"Now we know beyond doubt that it is a meteor crater," said Pierre Philie, a French cultural geographer with a strong interest in anthropology and resident of Kangiqsujuaq (Nunavik's most northern settlement and gateway to this geographical wonder). He was sent begrudgingly on assignment to this part of Quebec 40 years ago, fell in love with it and a local woman, and never left.
Planetary Health: Safeguarding Human Health and the Environment in the Anthropocene by Andy Haines and Howard Frumkin
Credit: Book Cover
We live in unprecedented times - the Anthropocene - defined by far-reaching human impacts on the natural systems that underpin civilization. Planetary Health explores the many environmental changes that threaten to undermine progress in human health, and explains how these changes affect health outcomes, from pandemics to infectious diseases to mental health, from chronic diseases to injuries. It shows how people can adapt to those changes that are now unavoidable, through actions that both improve health and safeguard the environment.

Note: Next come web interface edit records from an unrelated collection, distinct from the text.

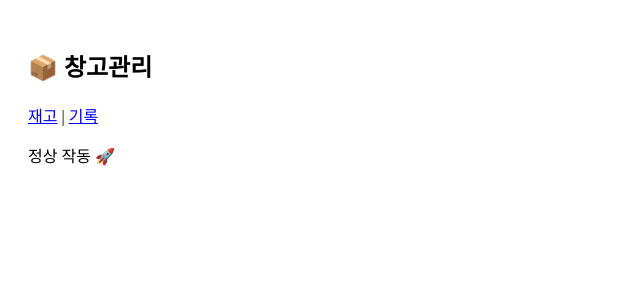
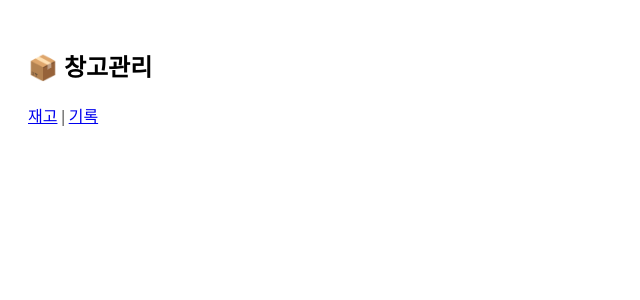
Before and after one commit to idwink37/stock-app, a Next.js app: page / in a window 1280 px wide. Shown: the top 300 px of the page, without its empty margins (0-640 px from the left). Built offline with nearby package versions, Linux system fonts and the light colour scheme.

Commit message:
Update page.js

```diff
--- a/app/page.js
+++ b/app/page.js
@@ -7,9 +7,8 @@ export default function Home() {
     <div style={{ padding: 20 }}>
       <h2>📦 창고관리</h2>
 
-      <Link href="/stock">재고</Link> | <Link href="/list">기록</Link>
-
-      <p>정상 작동 🚀</p>
+      <Link href="/stock">재고</Link> |{" "}
+      <Link href="/list">기록</Link>
     </div>
   );
 }
```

But humanity must do more than just adapt: we need transformative changes across many sectors - energy, housing, transport, food and health care. The book discusses specific policies, technologies and interventions to achieve the change required, and explains how these can be implemented. It presents the evidence, builds hope in our common future, and aims to motivate action by everyone, from the general public to policymakers to health practitioners.
An ambitious free index of more than 200 million scientific documents that catalogues publication sources, author information and research topics, has been launched.
The index, called OpenAlex after the ancient Library of Alexandria in Egypt, also aims to chart connections between these data points to create a comprehensive, interlinked database of the global research system, say its founders. The database, which launched on 3 January, is a replacement for Microsoft Academic Graph (MAG), a free alternative to subscription-based platforms such as Scopus, Dimensions and Web of Science that was discontinued at the end of 2021.
“It’s just pulling lots of databases together in a clever way,” says Euan Adie, founder of Overton, a London-based firm that tracks the research cited in policy documents. Overton had been getting its data from various sources, including MAG, ORCID, Crossref and directly from publishers, but has now switched to using only OpenAlex, in the hope of making the process easier.
Publisher and Editor: Dr. David Zakus Production: Aisha Saleem and Julia Chalmers Social Media: Mahdia Abidi, Shalini Kainth and Ishneer Mankoo Website, Index and Advisory: Eunice Anteh, Gaël Chetaille, Evans Oppong, Jonathan Zakus, Dr. Aimée-Angélique Bouka & Elisabeth Huang Blogs: Dr. Stephen Bezruchka, Aisha Saleem and Dr. Jay Kravitz